▼▼▼

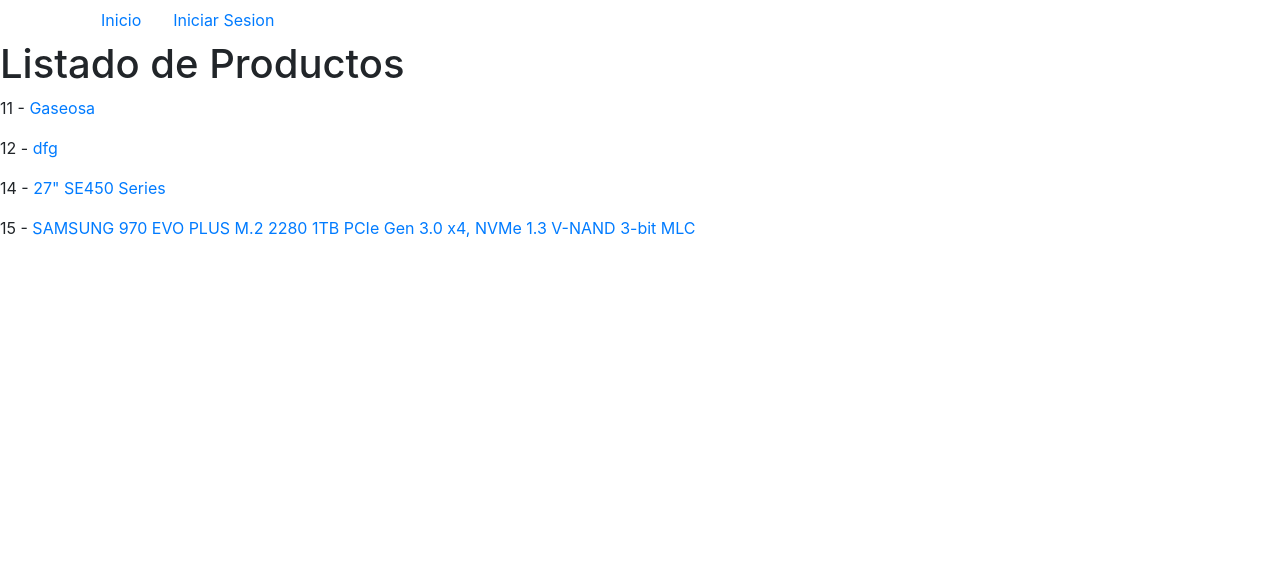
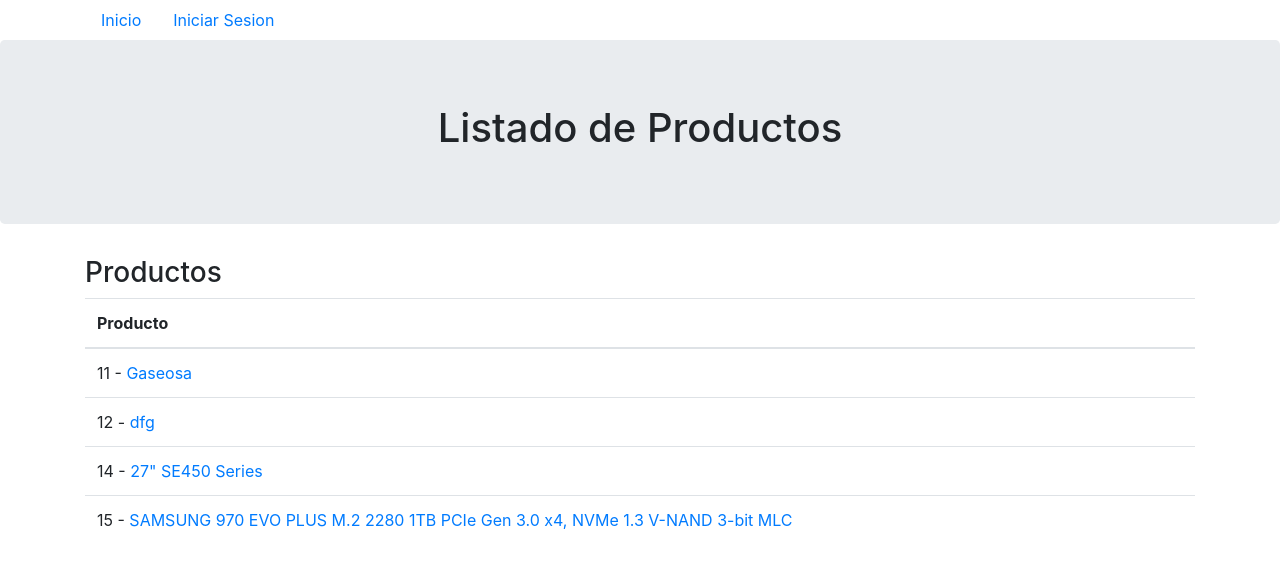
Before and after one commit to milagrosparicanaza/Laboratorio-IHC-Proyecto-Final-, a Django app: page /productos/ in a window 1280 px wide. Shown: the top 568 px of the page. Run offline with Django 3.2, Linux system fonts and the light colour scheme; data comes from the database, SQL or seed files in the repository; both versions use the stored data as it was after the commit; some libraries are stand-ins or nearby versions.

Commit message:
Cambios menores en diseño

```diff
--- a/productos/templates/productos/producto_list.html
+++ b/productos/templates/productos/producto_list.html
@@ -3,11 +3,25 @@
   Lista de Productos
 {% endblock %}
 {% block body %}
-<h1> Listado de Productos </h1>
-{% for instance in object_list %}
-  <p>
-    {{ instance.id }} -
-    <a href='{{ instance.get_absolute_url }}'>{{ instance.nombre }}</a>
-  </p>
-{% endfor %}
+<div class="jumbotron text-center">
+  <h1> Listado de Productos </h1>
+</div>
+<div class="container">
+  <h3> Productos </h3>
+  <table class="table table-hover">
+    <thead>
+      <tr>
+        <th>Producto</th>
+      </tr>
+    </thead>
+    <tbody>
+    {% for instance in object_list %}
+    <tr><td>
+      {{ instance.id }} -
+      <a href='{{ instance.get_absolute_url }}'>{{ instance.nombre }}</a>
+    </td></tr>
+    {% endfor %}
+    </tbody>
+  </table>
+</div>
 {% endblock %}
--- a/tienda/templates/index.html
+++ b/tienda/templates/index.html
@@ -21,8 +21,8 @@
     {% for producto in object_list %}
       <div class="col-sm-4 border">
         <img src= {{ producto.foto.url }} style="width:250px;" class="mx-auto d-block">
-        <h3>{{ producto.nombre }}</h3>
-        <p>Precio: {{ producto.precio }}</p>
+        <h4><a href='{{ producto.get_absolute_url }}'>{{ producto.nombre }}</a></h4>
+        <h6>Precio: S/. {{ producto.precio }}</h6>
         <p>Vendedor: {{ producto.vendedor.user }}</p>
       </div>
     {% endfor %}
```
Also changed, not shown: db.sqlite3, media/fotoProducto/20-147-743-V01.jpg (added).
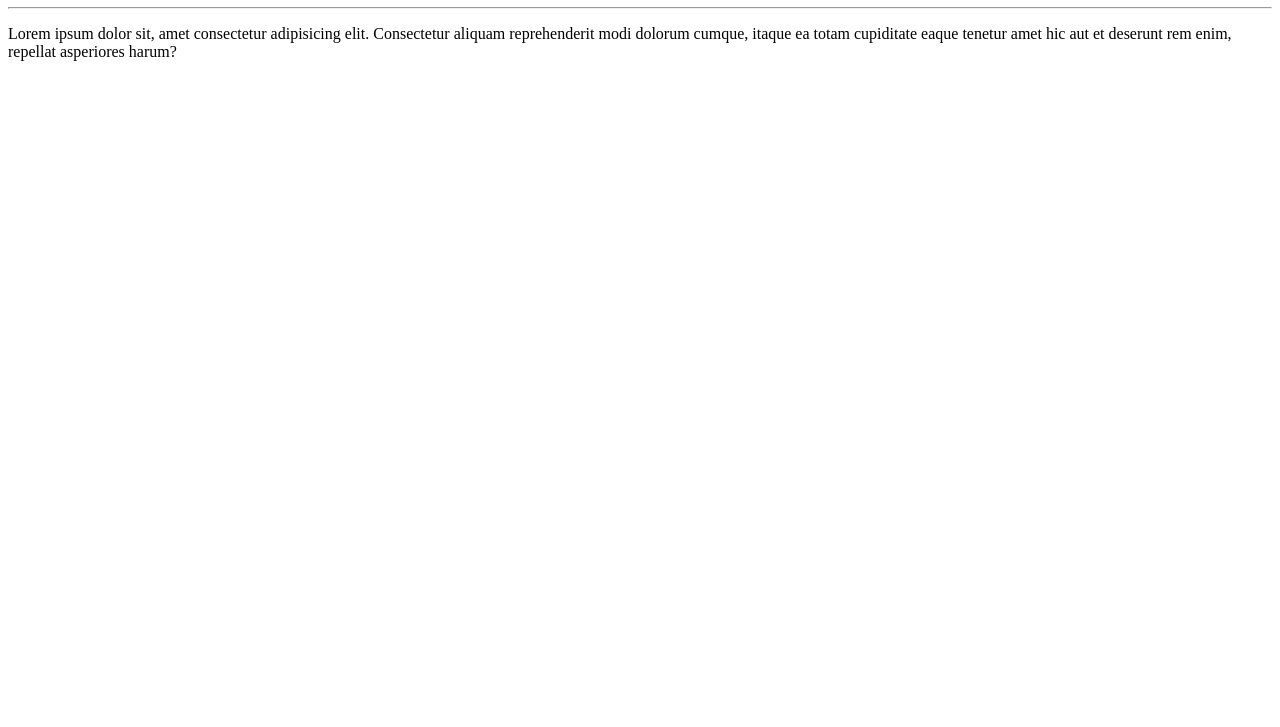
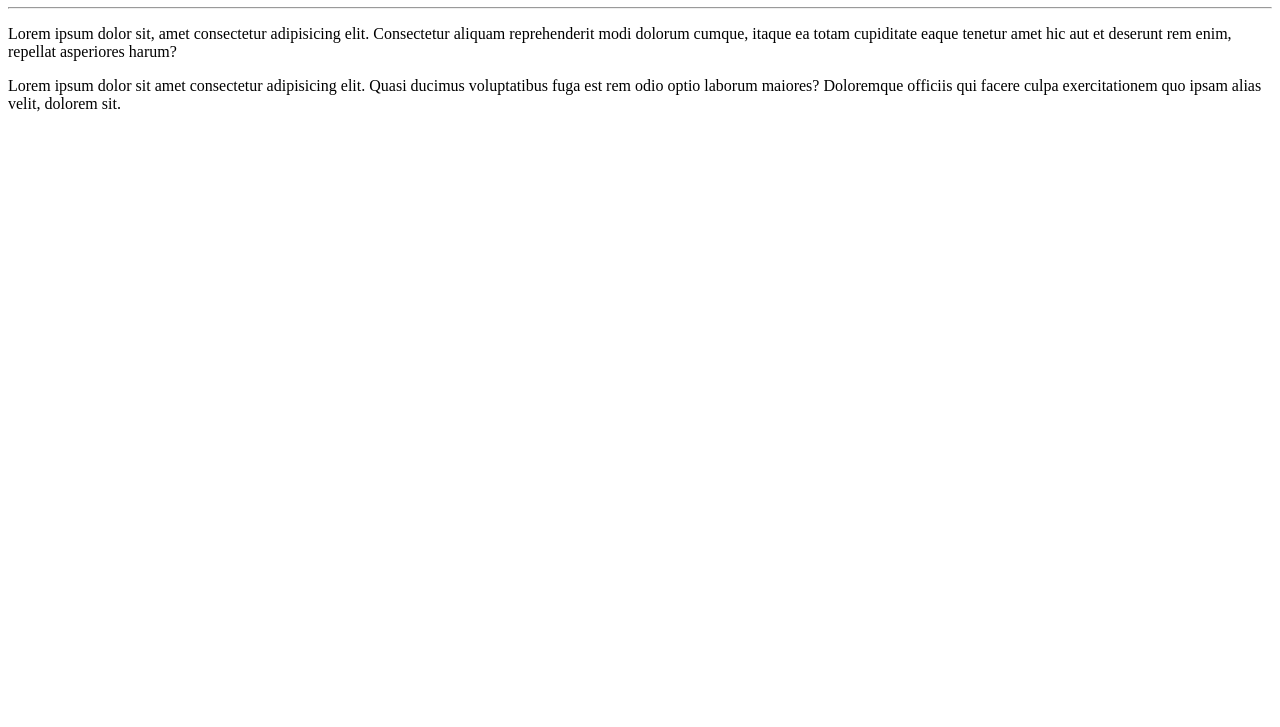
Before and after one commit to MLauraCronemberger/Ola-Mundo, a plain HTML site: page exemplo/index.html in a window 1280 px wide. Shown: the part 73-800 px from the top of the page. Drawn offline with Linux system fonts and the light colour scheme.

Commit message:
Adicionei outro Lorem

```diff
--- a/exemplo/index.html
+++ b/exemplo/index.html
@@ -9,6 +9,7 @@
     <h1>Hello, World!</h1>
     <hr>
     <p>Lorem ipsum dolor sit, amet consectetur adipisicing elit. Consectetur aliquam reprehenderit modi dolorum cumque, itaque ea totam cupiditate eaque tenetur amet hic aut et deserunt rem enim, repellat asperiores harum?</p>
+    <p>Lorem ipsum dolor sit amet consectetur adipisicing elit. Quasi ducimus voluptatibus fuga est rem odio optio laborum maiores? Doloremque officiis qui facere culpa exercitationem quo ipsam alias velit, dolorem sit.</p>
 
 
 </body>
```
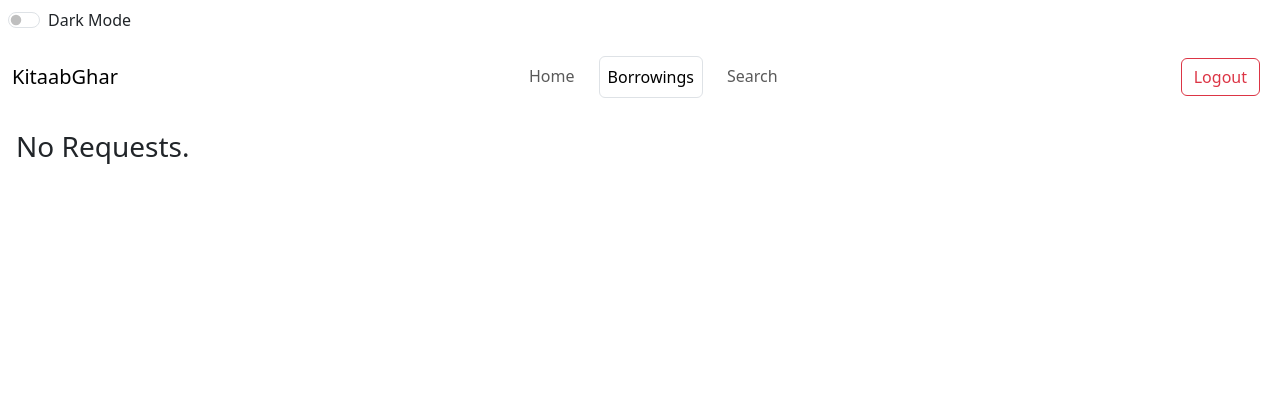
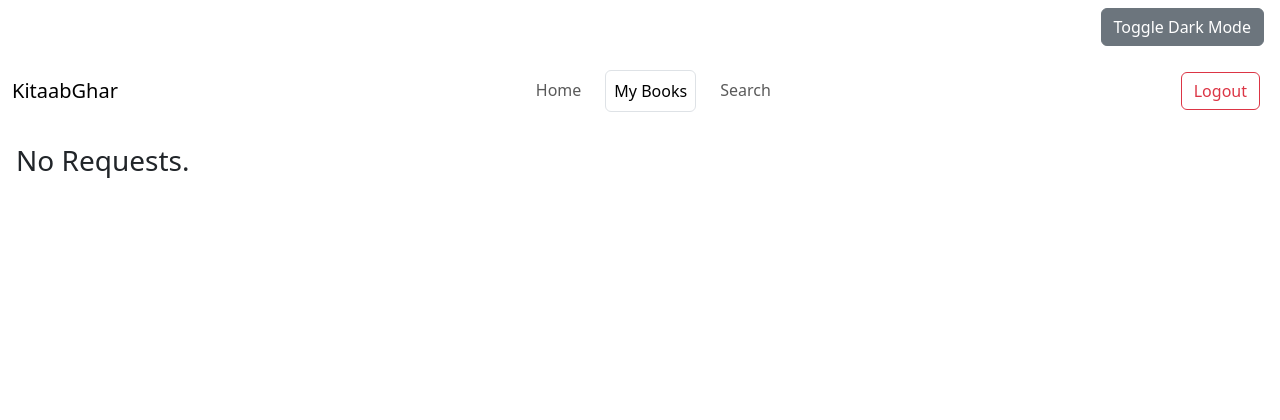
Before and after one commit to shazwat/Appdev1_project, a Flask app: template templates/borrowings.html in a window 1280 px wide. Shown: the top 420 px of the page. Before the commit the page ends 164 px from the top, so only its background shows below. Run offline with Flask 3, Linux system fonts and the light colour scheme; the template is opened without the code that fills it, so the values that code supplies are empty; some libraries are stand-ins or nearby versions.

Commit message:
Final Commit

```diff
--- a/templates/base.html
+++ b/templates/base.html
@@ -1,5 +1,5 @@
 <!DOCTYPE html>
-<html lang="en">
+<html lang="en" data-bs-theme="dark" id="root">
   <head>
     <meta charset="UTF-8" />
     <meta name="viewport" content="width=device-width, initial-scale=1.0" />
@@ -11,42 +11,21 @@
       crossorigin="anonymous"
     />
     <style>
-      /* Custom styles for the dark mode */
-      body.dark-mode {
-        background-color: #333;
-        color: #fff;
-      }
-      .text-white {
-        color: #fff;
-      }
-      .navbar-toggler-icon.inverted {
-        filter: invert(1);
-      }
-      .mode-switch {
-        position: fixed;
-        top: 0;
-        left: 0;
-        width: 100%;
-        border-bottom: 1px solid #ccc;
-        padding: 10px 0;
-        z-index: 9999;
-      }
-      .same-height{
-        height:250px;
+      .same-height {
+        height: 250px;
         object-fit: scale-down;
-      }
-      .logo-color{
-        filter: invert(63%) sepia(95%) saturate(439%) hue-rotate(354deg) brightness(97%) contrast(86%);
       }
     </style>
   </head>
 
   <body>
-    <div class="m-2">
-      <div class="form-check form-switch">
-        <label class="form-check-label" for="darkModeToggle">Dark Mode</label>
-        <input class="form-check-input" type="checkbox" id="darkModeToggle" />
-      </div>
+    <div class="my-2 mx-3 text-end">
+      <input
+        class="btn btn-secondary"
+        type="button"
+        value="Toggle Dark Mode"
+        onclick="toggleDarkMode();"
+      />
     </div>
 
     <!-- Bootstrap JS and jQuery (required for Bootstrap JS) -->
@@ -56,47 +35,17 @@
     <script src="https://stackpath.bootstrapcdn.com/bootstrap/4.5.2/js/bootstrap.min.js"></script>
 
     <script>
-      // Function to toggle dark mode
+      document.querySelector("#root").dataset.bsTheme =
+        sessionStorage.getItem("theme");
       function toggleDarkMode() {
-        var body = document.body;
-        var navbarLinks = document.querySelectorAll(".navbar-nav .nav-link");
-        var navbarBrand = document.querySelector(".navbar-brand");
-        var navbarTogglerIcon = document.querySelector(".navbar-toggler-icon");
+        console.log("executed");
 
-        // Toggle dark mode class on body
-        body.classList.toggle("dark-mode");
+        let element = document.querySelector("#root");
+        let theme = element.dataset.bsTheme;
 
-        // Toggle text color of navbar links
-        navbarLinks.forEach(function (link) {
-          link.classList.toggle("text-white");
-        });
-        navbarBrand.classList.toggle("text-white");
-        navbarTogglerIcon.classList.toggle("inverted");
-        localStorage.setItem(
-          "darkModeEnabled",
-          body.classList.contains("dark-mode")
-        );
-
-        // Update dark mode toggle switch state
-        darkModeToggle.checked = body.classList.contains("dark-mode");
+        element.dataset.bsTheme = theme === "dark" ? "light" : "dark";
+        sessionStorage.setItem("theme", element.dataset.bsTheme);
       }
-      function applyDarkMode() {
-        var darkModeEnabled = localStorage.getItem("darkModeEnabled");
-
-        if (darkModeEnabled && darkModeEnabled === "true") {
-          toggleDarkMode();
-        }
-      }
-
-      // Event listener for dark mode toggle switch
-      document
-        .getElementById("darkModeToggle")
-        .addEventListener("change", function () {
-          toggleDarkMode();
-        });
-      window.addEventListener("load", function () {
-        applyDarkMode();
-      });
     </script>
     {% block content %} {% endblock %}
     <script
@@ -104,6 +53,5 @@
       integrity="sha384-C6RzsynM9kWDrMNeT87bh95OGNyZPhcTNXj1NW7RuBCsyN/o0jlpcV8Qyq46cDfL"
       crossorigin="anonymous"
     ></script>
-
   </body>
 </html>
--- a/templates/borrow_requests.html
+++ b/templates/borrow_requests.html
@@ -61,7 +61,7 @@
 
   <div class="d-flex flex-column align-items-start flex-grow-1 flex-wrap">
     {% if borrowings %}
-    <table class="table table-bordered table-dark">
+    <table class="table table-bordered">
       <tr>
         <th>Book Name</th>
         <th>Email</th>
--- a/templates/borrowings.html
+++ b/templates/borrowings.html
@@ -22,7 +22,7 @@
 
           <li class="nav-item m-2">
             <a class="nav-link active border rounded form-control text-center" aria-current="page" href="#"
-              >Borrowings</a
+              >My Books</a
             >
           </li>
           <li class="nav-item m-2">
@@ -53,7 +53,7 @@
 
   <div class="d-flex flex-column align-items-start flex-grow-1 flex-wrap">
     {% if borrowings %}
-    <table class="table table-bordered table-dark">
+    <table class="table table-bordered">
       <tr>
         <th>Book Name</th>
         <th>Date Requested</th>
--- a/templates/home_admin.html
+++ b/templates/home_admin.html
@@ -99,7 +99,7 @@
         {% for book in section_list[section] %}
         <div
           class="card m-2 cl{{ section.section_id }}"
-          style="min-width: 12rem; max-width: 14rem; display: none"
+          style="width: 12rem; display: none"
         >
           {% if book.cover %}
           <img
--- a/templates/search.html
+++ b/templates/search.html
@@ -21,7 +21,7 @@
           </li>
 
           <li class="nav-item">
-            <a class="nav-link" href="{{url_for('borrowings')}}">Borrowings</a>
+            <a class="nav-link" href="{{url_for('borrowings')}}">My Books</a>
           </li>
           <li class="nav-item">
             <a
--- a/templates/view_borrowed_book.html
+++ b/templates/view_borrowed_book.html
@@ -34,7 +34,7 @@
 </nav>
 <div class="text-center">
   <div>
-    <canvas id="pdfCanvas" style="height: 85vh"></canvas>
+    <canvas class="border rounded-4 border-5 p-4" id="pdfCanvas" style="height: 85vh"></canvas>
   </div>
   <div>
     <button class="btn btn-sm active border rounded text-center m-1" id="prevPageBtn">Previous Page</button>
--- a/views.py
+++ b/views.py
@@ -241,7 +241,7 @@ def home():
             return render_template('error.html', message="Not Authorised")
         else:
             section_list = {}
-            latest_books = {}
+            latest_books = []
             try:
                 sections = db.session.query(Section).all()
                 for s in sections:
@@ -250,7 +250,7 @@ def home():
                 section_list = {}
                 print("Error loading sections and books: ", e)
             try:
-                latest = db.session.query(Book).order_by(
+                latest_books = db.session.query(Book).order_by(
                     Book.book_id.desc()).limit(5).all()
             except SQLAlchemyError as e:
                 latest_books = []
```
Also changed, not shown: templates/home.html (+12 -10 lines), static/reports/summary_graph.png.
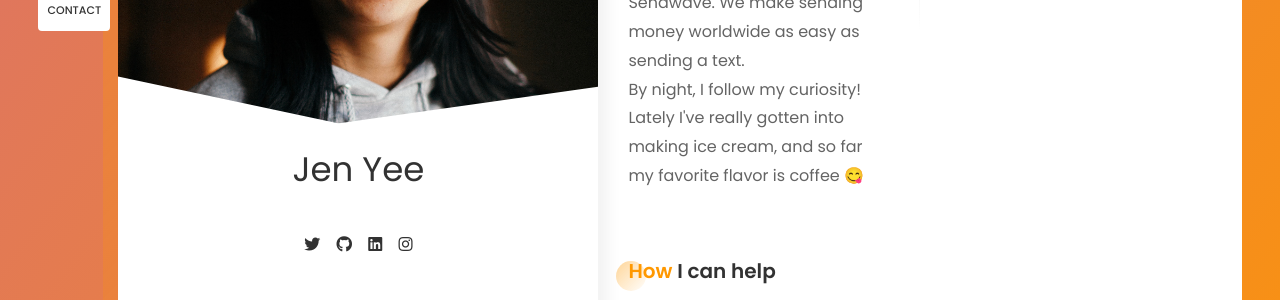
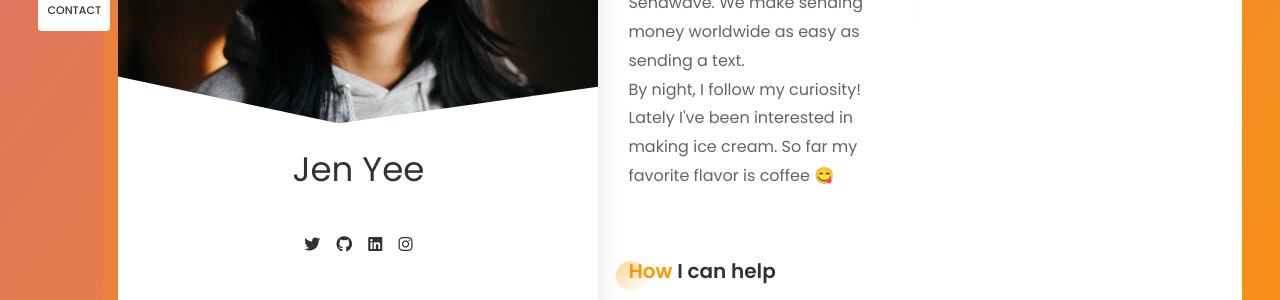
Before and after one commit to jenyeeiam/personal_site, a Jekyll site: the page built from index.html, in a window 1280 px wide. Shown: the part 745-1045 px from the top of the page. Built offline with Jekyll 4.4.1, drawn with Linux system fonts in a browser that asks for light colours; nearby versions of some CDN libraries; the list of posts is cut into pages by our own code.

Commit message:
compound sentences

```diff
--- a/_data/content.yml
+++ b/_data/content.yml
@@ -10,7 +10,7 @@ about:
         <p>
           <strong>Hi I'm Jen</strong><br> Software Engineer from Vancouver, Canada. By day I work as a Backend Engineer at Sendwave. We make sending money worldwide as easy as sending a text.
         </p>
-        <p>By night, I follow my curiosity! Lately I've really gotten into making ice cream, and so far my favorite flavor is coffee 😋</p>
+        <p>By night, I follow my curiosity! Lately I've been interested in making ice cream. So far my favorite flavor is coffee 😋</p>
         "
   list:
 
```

▲▲▲

**TASK DETAILS**
For the records given here, say how many lines hold the string "nombre", with no further words.

**WRITTEN ANSWER**
4